Extracted records START

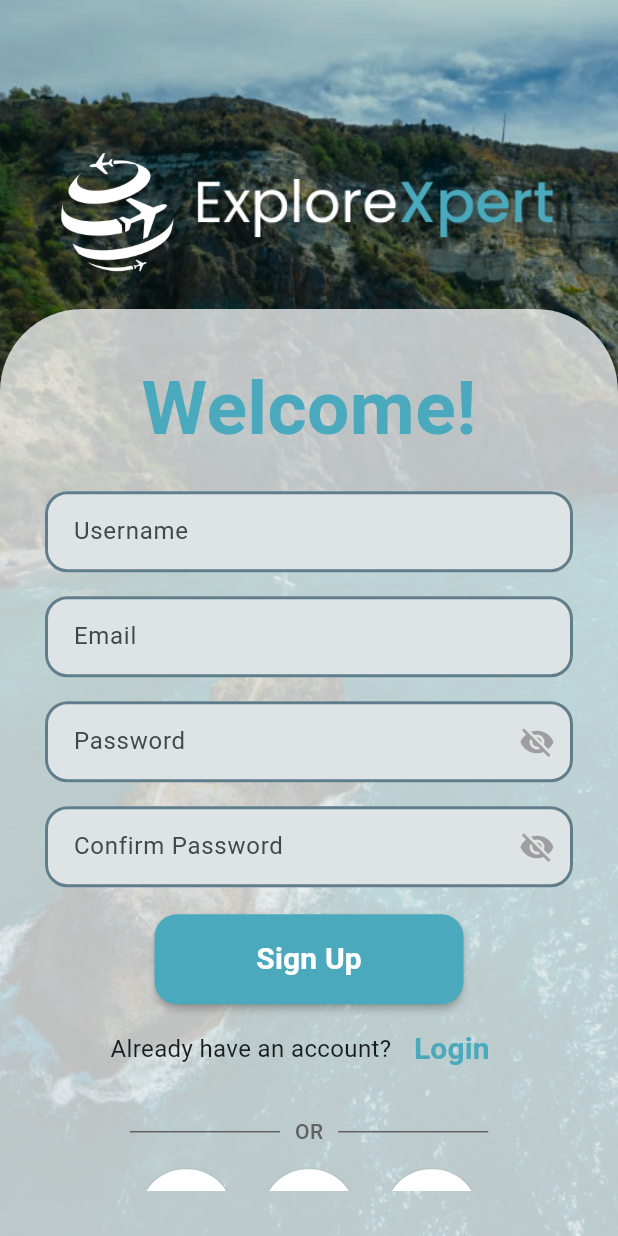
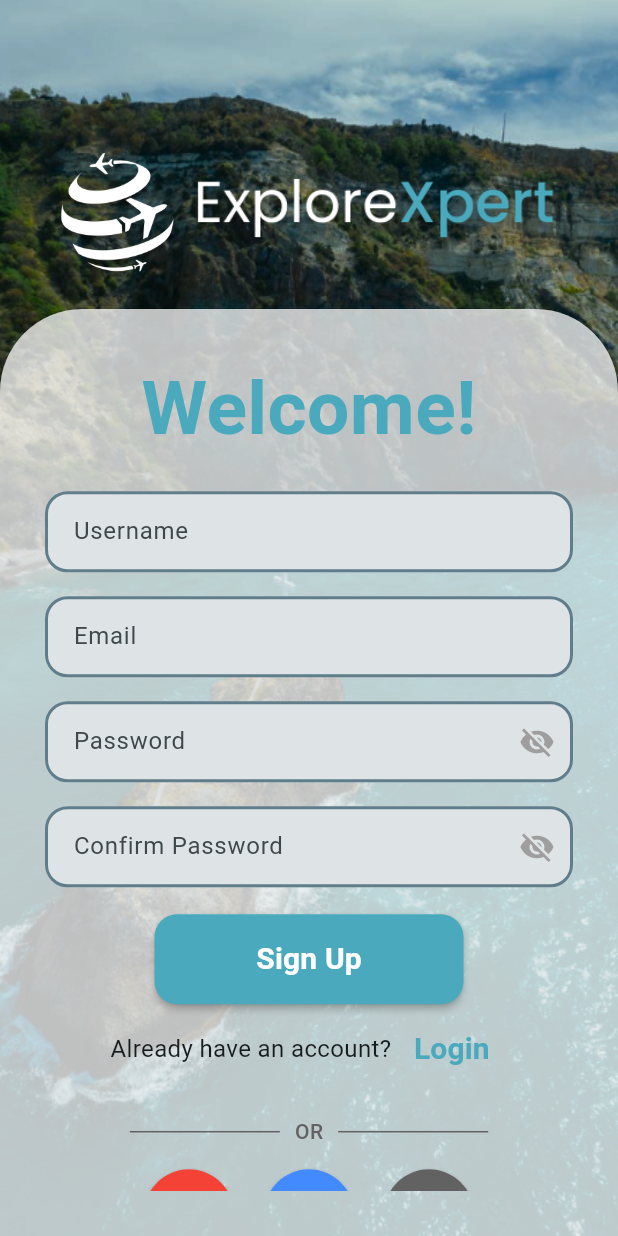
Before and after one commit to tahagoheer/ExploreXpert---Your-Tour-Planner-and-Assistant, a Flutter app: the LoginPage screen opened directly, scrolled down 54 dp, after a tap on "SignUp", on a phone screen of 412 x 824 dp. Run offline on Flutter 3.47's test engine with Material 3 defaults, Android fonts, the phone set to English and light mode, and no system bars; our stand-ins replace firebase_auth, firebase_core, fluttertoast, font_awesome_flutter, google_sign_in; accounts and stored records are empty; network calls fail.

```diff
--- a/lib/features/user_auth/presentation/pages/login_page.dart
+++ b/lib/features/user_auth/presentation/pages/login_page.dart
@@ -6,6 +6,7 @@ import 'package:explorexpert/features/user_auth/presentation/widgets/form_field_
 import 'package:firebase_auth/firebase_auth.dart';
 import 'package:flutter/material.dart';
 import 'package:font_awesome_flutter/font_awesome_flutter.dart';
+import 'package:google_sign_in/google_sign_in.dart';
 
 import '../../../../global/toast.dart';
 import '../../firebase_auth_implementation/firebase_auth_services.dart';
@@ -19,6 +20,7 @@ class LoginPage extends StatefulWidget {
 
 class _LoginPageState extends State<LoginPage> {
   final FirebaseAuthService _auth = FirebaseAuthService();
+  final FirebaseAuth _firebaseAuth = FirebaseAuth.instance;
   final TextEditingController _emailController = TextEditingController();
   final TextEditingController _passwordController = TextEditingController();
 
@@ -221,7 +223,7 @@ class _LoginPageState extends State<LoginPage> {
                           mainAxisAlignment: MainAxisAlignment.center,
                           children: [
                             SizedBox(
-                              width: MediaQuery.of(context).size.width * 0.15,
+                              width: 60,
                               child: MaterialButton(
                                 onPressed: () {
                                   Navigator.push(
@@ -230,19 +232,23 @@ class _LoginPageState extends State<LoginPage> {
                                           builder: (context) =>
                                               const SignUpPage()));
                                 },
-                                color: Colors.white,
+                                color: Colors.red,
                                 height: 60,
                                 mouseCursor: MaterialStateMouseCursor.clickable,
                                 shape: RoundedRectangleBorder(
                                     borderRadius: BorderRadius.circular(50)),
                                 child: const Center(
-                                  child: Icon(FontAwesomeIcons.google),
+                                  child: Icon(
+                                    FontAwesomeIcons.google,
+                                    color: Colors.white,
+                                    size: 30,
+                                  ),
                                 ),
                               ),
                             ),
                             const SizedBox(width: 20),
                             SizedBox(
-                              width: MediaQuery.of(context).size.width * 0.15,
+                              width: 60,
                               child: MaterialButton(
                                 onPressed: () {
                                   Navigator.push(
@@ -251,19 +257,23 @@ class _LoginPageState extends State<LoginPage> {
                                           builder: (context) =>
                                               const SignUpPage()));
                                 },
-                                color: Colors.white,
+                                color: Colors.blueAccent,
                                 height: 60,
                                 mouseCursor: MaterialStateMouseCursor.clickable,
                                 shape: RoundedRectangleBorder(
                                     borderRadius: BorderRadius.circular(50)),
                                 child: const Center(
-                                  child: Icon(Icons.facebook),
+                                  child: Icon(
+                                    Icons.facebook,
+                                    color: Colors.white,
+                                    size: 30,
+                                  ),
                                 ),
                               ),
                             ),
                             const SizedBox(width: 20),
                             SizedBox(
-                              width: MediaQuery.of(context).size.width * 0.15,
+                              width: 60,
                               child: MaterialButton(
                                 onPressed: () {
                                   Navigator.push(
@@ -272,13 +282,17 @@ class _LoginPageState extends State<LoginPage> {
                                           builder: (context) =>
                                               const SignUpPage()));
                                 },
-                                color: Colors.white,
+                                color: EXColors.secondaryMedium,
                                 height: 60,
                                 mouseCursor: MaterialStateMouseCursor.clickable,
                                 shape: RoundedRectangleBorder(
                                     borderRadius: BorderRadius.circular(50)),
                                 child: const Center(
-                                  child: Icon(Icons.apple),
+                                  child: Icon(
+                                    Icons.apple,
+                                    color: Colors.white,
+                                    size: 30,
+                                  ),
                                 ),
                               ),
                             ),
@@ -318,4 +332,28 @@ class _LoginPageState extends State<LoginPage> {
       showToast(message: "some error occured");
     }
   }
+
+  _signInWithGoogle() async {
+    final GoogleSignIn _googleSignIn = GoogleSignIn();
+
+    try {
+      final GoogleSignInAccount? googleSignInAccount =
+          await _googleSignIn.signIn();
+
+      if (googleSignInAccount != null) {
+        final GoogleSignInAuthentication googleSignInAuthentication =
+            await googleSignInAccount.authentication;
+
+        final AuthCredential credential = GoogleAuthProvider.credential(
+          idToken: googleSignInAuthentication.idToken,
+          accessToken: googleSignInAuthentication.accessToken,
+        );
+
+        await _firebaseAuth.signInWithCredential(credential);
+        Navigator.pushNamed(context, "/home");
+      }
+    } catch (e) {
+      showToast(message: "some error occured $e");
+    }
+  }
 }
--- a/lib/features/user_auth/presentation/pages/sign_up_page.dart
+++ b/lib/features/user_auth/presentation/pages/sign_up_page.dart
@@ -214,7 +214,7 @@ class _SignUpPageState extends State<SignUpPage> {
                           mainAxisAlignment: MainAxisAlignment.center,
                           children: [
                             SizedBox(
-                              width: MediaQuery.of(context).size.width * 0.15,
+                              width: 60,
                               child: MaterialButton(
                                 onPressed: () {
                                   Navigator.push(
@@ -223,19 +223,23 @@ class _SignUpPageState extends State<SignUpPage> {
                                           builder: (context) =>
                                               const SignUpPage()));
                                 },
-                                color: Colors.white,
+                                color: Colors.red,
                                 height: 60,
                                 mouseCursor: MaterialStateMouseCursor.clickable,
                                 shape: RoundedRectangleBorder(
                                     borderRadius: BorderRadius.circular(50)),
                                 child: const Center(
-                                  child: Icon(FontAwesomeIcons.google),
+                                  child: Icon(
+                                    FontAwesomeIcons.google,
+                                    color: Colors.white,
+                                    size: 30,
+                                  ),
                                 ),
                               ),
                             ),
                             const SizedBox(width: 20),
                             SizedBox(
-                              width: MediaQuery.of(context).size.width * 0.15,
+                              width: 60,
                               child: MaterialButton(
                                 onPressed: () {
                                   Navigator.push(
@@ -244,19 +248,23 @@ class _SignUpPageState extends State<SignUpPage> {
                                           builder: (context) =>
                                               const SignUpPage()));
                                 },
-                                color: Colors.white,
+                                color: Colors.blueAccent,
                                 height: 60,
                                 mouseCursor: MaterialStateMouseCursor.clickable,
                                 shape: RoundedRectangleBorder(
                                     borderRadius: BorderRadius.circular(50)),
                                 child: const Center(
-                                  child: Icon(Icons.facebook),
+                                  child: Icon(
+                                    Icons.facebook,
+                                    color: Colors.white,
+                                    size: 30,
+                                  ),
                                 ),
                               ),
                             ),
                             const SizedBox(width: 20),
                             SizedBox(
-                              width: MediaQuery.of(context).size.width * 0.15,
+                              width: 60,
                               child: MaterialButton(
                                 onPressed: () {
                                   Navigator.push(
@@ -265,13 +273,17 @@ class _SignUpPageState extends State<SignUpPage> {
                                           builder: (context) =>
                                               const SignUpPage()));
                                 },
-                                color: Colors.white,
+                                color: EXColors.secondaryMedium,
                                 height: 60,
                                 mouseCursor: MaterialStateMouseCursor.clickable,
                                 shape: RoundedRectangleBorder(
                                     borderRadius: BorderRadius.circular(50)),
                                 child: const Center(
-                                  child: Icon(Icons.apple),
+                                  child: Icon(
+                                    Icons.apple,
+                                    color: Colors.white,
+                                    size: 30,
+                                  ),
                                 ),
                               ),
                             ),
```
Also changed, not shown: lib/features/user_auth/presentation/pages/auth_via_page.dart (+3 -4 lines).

Extracted records END

For each line above that includes the word "import", make a copy of that line.

@@ -6,6 +6,7 @@ import 'package:explorexpert/features/user_auth/presentation/widgets/form_field_
 import 'package:firebase_auth/firebase_auth.dart';
 import 'package:flutter/material.dart';
 import 'package:font_awesome_flutter/font_awesome_flutter.dart';
+import 'package:google_sign_in/google_sign_in.dart';
 import '../../../../global/toast.dart';
 import '../../firebase_auth_implementation/firebase_auth_services.dart';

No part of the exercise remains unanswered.